“Our job was to stay true to the spirit of [Potter’s] book without copying it,” explains Landis Smith, Enchantment Theatre’s artistic director in charge of production. David Russell, who designed the scenery, costumes, and props for Peter Rabbit™ Tales, was in England when the agreement with Potter’s estate was finalized. So he reviewed hundreds of images in the estate’s digital library and his design was inspired by some of the unpublished illustrations he encountered.
David’s very detailed art held true to Potters’ vision; a rich detailed watercolor and pen style that instantly evokes the feeling of the Victorian english countryside.
TRANSLATING PAGE TO STAGE
Creating Potters world would depend upon reproducing the designs in a way that would be in keeping with the tenor of the production; immerse the cast in the world Potter created. While hand painting the art was an option, the Enchantment Theatre was building to tour heavily, and the concern was that painted drops may not hold up to the rigors of repeated load-in load out.
“We felt the art would be more consistent if we had it printed on fabric. and we appreciated the process Big Image uses to set dye into the fabric,” says Smith.
Durability, ease of use, and precision were also critical. Smith custom-built the metal framework so that load-in and set-up could be completed in four hours (or less), regardless of stage dimensions and facility conditions the stage crew would encounter during the show’s international tour.
“This was a very complex design that required a lot of decisions,” Smith says. “For example, we had to decide whether to use a chain or a pole at the bottom of the fabric to weigh it down. The trusses were assembled, then the fabric was hung from these to form the borders and legs. We also decided to hang some lights on the trusses in between the fabric portals to make sure the design looked good in all locations.”
Smith reviewed the full range of fabric samples that Olle Lindqvist, president of U.S. operations for Big Image, provided before arriving at a design solution that combined translucent and opaque fabrics. “I could tell by working with Olle that he was detail-oriented and very knowledgeable,” Smith says. “He knew immediately what could or couldn’t be achieved when using specific fabrics.”
Even though Smith trusted the printing process to work, there were a lot of pieces that needed to be trimmed and precisely finished. Some were hemmed and others were cut with a hot knife. Velcro was sewn along some of the edges so that we could fasten everything into place and also dismantle the set quickly.
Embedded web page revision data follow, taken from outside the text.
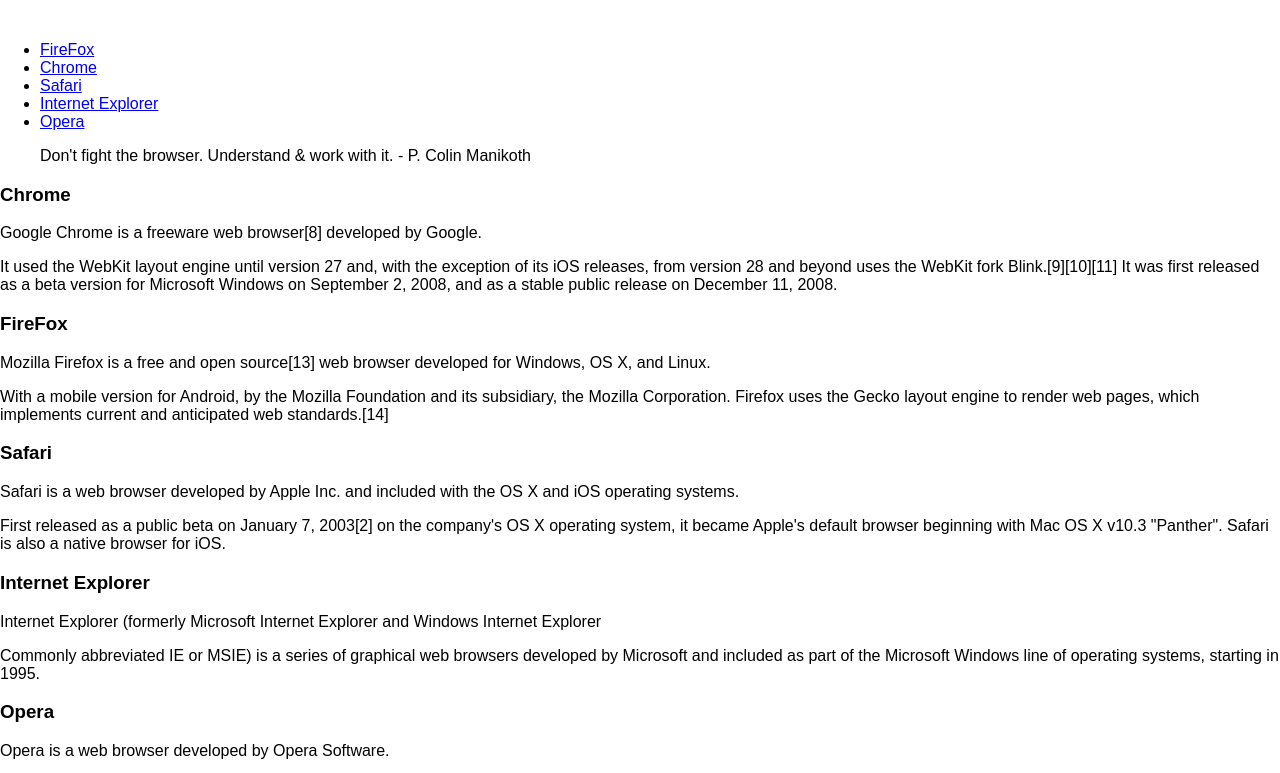
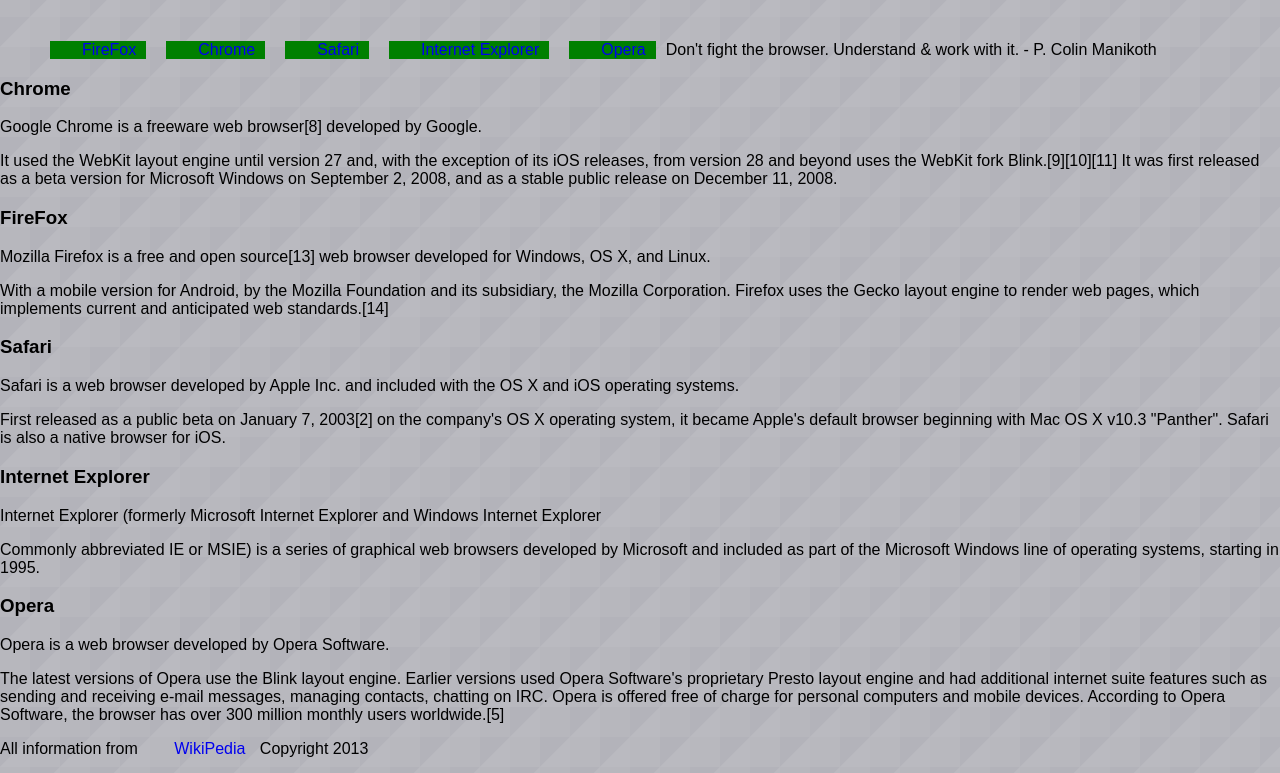
Before and after one commit to jmehas/Midterm-Refresher, a plain HTML site: page index.html in a window 1280 px wide. Shown: the part 73-846 px from the top of the page. Drawn offline with Linux system fonts and the light colour scheme.

Commit message:
Version 2

```diff
--- a/css/styles.css
+++ b/css/styles.css
@@ -0,0 +1,37 @@
+/*Global*/
+body {
+	background: url("../img/bg.png");
+}
+
+
+
+
+
+
+/*Navigation*/
+li {
+  list-style: none;
+  float: left;
+  margin: 0 10px 0 10px;
+  background: green;
+}
+
+a:link, a:visited  {
+  text-decoration: none;
+
+  padding: 10px 10px 10px 32px;
+}
+
+
+
+a:hover, a:active {
+
+}
+
+a:focus {
+  border: 1px dotted #000;
+}
+
+#mozilla a:hover {
+	background: url("../img/firefox.png") no-repeat left center;
+}
--- a/index.html
+++ b/index.html
@@ -23,15 +23,15 @@
 
 
 <!-- Navigation -->
-
+    <nav>
         <ul>
             <li id="mozilla"><a href="http://getfirefox.com">FireFox</a></li>
             <li id="google"><a href="https://www.google.com/intl/en/chrome/browser/">Chrome</a></li>
             <li id="apple"><a href="http://www.apple.com/safari/">Safari</a></li>
             <li id="microsoft"><a href="http://windows.microsoft.com/en-US/internet-explorer/products/ie/home">Internet Explorer</a></li>
             <li id="opera"><a href="http://www.opera.com/">Opera</a></li>
-        </ul>
-
+      </ul>
+    </nav>
 
 <!-- Quote -->
 
```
There were so many variables to keep track of to ensure everything was functional and beautiful under the lights.”
Lindqvist concurs, “It was very unusual to sew two different fabrics together to form a drop – especially when one of the fabrics was lightweight and very sheer [Trevira Voile] and the other was opaque and heavier [Rolltex 229]. Our sewing staff had to determine how to create seams that didn’t wrinkle or pucker. They did several tests before deciding it was best to use a half-inch overlap and straight seam to connect the two fabrics.”
With the U.S. tour in full swing and performances on the horizon in Canada and abroad, the stage crew has had ample opportunities to set-up and strike the set. Smith says it is not only holding up well to the rigors of the road, but “wherever we go, people literally gasp and say ‘this is gorgeous.’
So BITN doffs its hat the The Enchantment Theatre Company and its realization of the world of Peter Rabbit. Staying true to the world Potter created Enchantment has blended the elements of theatre to create a truly one of a kind experience and homage to the beloved classic.
To learn more about the Enchantment Theatre Company of Philadelphia check out their website at www.enchantmenttheatre.org
Of course, if you would like to speak to us about this production and your own feel free to reach out to us too!
Article originally written by Heather Beal Constellation Creative